By Paul Brinkmann|March 28, 2022
Lunar missions get a billion-dollar boost and funding for advanced air mobility shifts to new category
This story has been updated.
The Biden administration’s budget request today seeks $26 billion in NASA funding, a $2.7 billion or 11.6% increase from the fiscal 2021 enacted level, with boosts for lunar missions and aeronautics.
Requested funding includes $7.5 billion, $1.1 billion above the fiscal 2021 enacted level, for deep space exploration. Most of that increase is aimed at developing spacecraft and hardware to land astronauts on the moon in 2025 and in future years.
The deep space funding includes $2.6 billion for lunar Artemis Campaign Development, including the planned Gateway lunar outpost, the lunar Human Landing System to transfer astronauts to the moon’s surface, spacesuits and lunar surface systems.
So far, NASA has contracted with SpaceX for $2.9 billion that would transfer astronauts from lunar orbit to the surface as a commercial transportation service. However, budget documents released Monday did not specifically address how much additional lunar funding could be directed at development of a second lunar lander, which NASA said last week it intends to fund.
The request also will enable NASA to provide the world with data on climate change, NASA Administrator Bill Nelson wrote in his budget message.
“From bedrock to atmosphere, the Earth is a system. As that system changes, NASA will help us all measure and understand the nature of that change, and how we might mitigate an existential threat to our way of life,” Nelson wrote.
The request would provide $500 million to reduce the climate impacts of the aviation industry as part of a $972 million request for NASA’s aeronautics programs — a 17% increase over fiscal 2021.
This portion of the request would allow the agency to develop “sustainable aviation, overland supersonic passenger travel, and other emerging aeronautics technologies,” Nelson said.
Such projects include the agency’s X-57 Maxwell electric plane and X-59 supersonic demonstrator, he said.
The additional money for climate initiatives is needed and welcomed, said Lori Garver, a former NASA deputy administrator and current CEO of the nonprofit Earthrise Alliance, which advocates for public policy to combat climate change based on observations made from satellite images and data.
“NASA was created to help address national objectives over sixty years ago and this increased budget request to study and reduce climate impacts reflects the Agency’s importance to helping solve one of the greatest challenges the world faces today,” Garver told me in an email.
The aeronautics funding also includes $253.2 million for the agency’s Advanced Air Vehicles Program, an increase of about 20%. That program “explores far-future concepts that hold promise for revolutionary air-travel improvements,” according to NASA’s program description.
This increase will help NASA produce advances in turbine jet engines and high-rate composite manufacturing for aircraft, Bob Pearce, associate administrator for NASA’s aeronautics programs, said in a press conference.
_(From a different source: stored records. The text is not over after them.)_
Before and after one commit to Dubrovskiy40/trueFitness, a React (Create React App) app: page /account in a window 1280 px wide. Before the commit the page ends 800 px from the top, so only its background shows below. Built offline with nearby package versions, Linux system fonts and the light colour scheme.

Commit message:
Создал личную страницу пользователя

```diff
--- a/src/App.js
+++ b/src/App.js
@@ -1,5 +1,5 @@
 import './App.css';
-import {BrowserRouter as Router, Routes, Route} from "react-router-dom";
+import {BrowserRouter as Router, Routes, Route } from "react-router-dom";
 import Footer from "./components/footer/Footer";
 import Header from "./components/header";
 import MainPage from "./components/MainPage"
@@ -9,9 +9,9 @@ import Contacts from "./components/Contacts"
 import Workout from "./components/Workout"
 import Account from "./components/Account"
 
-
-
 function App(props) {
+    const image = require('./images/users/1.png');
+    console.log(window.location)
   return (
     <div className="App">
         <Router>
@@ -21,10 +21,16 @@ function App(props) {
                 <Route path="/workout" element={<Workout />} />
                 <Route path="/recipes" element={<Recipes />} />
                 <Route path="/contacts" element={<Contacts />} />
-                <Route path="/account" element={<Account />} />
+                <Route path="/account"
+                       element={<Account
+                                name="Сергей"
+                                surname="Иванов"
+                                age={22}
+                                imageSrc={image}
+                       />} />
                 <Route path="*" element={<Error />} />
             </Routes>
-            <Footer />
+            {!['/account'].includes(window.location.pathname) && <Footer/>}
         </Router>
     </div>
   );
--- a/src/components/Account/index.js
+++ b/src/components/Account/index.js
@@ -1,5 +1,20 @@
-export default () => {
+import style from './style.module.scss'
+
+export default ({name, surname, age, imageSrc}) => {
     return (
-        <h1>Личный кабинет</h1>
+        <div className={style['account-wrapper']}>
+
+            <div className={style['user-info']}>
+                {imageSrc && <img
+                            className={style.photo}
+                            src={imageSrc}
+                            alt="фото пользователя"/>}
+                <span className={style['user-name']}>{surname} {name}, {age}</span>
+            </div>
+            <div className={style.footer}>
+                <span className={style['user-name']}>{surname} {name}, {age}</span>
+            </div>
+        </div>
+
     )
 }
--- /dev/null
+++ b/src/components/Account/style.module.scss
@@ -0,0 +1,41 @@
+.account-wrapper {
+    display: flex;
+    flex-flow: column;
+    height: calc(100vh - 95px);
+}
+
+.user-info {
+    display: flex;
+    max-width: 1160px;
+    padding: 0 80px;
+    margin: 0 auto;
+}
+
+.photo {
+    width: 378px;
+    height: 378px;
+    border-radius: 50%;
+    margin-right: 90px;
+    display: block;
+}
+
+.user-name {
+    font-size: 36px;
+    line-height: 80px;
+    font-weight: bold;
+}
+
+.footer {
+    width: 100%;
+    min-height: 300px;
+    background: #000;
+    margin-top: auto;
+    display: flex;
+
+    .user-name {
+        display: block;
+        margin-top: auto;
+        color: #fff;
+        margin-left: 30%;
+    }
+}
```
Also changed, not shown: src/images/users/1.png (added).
The fiscal 2023 budget request would continue funding research into advanced air mobility, but the agency has moved that air taxi research into a new budget category, Airspace Operations and Safety, he said.
“We’re moving that in recognition of the fact that we need attention at a national level on how we manage these in the airspace, what’s the integrated automation architecture for that, and so forth, and weather reports,” Pearce said.
Pearce said NASA will continue to conduct more research with Joby Aviation of California and additional companies in the emerging industry.